For days when Nate is home, Nemhauser hired a private behavioral therapy team, at a cost of about $700-800 monthly after insurance. Like Caroline’s son, Nate’s behavioral technicians can’t teach him directly; they are limited by insurance regulations, Nemhauser said. Bellevue officials — and officials from Seattle Public Schools — said privacy laws prevent them from speaking about specific students.
What hurts, she said, is that messages she hears from state leaders don’t seem to match up with reality.
“It is systemic,” she said. “A big part of the problem is the state’s unwillingness to have strong language around this and putting it back on the responsibility of the parents.”
Off the radar
Remote learning is “super hard” for 10-year-old Oliver Parker, who until recently could only handle about 15 minutes of online learning a day.
“I don’t like seeing 26 faces at once,” said Oliver, who is autistic. He has trouble in social situations and with sensory processing. Classmates, he said, “are always interrupting each other. It’s hard to listen to.”

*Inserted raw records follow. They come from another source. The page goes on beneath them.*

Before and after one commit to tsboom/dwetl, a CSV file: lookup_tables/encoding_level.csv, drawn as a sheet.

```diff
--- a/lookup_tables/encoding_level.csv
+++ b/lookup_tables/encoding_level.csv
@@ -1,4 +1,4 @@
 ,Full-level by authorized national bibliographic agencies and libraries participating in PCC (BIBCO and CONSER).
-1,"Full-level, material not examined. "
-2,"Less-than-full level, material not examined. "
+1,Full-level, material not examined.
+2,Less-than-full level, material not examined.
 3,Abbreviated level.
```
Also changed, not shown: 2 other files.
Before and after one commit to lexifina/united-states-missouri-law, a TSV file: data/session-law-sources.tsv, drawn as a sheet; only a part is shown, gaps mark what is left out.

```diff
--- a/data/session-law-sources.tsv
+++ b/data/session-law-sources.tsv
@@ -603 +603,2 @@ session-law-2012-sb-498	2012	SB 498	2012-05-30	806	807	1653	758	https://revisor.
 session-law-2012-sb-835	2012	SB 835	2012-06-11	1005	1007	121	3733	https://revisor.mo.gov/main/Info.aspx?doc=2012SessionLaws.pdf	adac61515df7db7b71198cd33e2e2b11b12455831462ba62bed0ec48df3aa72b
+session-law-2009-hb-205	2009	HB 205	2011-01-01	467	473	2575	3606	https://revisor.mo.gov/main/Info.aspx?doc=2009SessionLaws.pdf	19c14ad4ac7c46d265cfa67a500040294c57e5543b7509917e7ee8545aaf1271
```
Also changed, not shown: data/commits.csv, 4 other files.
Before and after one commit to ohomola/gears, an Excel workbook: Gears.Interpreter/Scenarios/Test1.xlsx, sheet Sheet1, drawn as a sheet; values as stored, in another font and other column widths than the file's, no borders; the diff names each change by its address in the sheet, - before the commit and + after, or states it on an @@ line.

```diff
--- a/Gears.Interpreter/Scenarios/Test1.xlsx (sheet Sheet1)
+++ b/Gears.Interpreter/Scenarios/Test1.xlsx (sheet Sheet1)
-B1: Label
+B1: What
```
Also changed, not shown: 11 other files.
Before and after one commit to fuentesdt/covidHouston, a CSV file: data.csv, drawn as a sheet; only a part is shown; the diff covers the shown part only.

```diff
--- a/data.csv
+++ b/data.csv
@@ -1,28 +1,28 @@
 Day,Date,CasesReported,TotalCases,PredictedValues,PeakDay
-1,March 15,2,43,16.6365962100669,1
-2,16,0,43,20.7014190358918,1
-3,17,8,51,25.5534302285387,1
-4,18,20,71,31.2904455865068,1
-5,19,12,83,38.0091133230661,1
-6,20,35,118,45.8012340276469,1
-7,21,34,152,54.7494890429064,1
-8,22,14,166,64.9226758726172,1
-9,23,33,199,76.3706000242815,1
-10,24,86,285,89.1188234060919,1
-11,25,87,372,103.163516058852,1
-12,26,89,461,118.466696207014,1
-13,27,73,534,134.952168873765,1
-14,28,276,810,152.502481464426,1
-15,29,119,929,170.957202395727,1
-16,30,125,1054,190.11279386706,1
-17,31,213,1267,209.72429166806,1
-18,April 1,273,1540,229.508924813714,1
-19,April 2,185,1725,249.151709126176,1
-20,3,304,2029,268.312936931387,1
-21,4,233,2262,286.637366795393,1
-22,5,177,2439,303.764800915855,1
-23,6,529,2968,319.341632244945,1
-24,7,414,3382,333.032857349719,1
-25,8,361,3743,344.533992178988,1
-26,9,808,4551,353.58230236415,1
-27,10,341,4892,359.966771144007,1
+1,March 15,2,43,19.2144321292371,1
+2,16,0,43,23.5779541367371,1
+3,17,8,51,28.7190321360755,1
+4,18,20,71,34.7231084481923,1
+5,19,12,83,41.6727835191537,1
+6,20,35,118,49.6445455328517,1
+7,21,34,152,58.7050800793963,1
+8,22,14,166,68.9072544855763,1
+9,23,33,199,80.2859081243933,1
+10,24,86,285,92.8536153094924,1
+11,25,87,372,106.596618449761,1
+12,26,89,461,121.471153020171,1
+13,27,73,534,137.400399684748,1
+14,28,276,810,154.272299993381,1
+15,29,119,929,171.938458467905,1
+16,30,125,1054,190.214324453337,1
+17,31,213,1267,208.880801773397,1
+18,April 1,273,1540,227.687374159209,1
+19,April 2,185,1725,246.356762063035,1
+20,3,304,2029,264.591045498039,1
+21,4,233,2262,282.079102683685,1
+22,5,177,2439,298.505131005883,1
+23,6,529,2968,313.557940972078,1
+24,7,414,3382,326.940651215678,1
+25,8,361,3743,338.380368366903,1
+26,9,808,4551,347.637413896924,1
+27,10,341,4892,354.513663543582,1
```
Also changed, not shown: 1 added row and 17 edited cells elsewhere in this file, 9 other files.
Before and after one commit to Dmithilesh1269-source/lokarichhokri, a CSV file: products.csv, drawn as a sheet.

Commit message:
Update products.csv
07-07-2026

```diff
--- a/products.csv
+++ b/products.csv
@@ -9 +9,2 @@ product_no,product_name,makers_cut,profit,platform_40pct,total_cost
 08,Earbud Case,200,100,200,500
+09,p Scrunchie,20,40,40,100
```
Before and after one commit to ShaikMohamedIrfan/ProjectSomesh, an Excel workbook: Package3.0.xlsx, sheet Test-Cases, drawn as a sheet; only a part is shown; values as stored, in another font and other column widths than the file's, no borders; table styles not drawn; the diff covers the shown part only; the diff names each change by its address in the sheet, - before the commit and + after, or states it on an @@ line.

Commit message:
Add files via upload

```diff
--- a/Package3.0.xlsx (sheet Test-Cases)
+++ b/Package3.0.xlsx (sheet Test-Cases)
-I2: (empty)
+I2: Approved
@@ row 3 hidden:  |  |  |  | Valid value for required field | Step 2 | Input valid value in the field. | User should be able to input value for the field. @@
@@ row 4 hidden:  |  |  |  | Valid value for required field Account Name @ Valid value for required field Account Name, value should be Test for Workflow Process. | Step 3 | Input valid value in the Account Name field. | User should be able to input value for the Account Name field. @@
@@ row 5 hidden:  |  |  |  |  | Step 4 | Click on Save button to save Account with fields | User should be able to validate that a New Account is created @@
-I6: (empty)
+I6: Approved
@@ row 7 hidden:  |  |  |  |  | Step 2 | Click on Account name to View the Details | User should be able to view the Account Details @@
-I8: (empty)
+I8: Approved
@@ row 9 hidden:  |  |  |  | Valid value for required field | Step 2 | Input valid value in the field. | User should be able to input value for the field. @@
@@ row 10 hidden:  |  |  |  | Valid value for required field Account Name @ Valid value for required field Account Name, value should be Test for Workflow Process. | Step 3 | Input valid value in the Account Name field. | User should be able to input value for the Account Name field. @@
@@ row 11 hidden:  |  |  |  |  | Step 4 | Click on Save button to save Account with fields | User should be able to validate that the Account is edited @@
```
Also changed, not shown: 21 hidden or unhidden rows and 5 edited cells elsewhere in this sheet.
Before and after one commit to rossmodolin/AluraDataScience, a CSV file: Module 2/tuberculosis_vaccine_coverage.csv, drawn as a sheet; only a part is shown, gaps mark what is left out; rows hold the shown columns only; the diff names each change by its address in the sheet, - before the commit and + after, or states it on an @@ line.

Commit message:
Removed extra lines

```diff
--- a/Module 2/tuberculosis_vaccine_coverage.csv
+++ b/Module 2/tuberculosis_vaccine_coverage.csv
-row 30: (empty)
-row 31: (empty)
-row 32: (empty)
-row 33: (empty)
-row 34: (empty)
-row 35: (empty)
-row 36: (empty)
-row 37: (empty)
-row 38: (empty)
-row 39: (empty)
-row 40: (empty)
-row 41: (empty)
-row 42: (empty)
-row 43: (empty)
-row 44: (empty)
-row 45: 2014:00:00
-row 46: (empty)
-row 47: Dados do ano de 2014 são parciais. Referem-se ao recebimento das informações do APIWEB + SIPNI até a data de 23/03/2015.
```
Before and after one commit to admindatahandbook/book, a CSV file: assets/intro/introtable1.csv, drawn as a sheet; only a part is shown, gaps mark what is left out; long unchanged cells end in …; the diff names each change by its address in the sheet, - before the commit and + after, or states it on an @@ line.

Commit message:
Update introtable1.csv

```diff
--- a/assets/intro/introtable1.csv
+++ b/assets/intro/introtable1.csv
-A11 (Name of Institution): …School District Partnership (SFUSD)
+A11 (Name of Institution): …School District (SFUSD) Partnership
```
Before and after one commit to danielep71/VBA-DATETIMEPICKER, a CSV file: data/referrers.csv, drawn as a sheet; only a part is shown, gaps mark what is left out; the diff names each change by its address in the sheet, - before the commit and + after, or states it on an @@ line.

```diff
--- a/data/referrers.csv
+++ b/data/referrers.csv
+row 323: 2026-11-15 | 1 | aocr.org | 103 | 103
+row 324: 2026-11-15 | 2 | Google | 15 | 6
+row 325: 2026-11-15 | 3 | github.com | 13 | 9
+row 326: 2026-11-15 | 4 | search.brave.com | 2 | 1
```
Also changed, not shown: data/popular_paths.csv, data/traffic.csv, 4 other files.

About two weeks ago, a district tutor began helping him for 30 minutes a day, five days a week, which has helped.
A private neurodevelopmental pediatrician, a clinical psychologist and a speech and language pathologist have assessed him. But Oliver, a fourth grader at Pathfinder K-8 in West Seattle, needed a separate evaluation by special education staff to decide if he qualifies for services. When the coronavirus arrived in Washington, this evaluation was put on hold indefinitely. “We were basically told that without [in-person] observation they can’t evaluate,” said his mother, Jana Parker.
Michelle Farrell, a Seattle special education teacher who works with blind and visually impaired children, said she understands and appreciates parents’ frustrations. Farrell has two children who went through the special education system in Washington. “But from the educators’ side, when we do an evaluation it needs to be completely comprehensive,” she said. “So yes, a big piece of that is reports from outside providers … but we need to assess not on a medical basis, but on an education basis.”
But few suspected — or planned — for the possibility that evaluations would be delayed past last school year, she said. “It’s now become evident to everyone that this isn’t going away anytime soon and we need to find ways to make it work.”
Officials in Seattle and elsewhere say such evaluations are now beginning in-person, or through a combination of in-person and remote observations. Seattle schools plan to complete more than 1,000 evaluations by Dec. 1, district spokesperson Tim Robinson wrote in an email; Parker recently heard that Oliver’s evaluation will be scheduled soon. Lake Washington had an evaluation backlog of 29 students; Bellevue officials said they had none. OSPI flags districts that don’t meet evaluations deadlines — which could result in reduced funds for those students, Gallo said.
Such delays are an extension of deep-rooted problems in special education, said Janis White, Seattle Special Education PTSA president. “But they are magnified by COVID and remote learning.”
Caroline recently tried to introduce her son to an iPad, though he’s still having trouble concentrating. She’s also gone back again to her son’s special education team to request more face-to-face learning. After The Seattle Times inquired about his case, the district on Friday added 2.5 hours to his daily instruction. Caroline said the extra time was offered on a trial basis.
“I’m telling them that I am already frustrated, and they said to me that their hearts are broken,” she said. “I don’t want their empathy. I want actions for the education of my son.”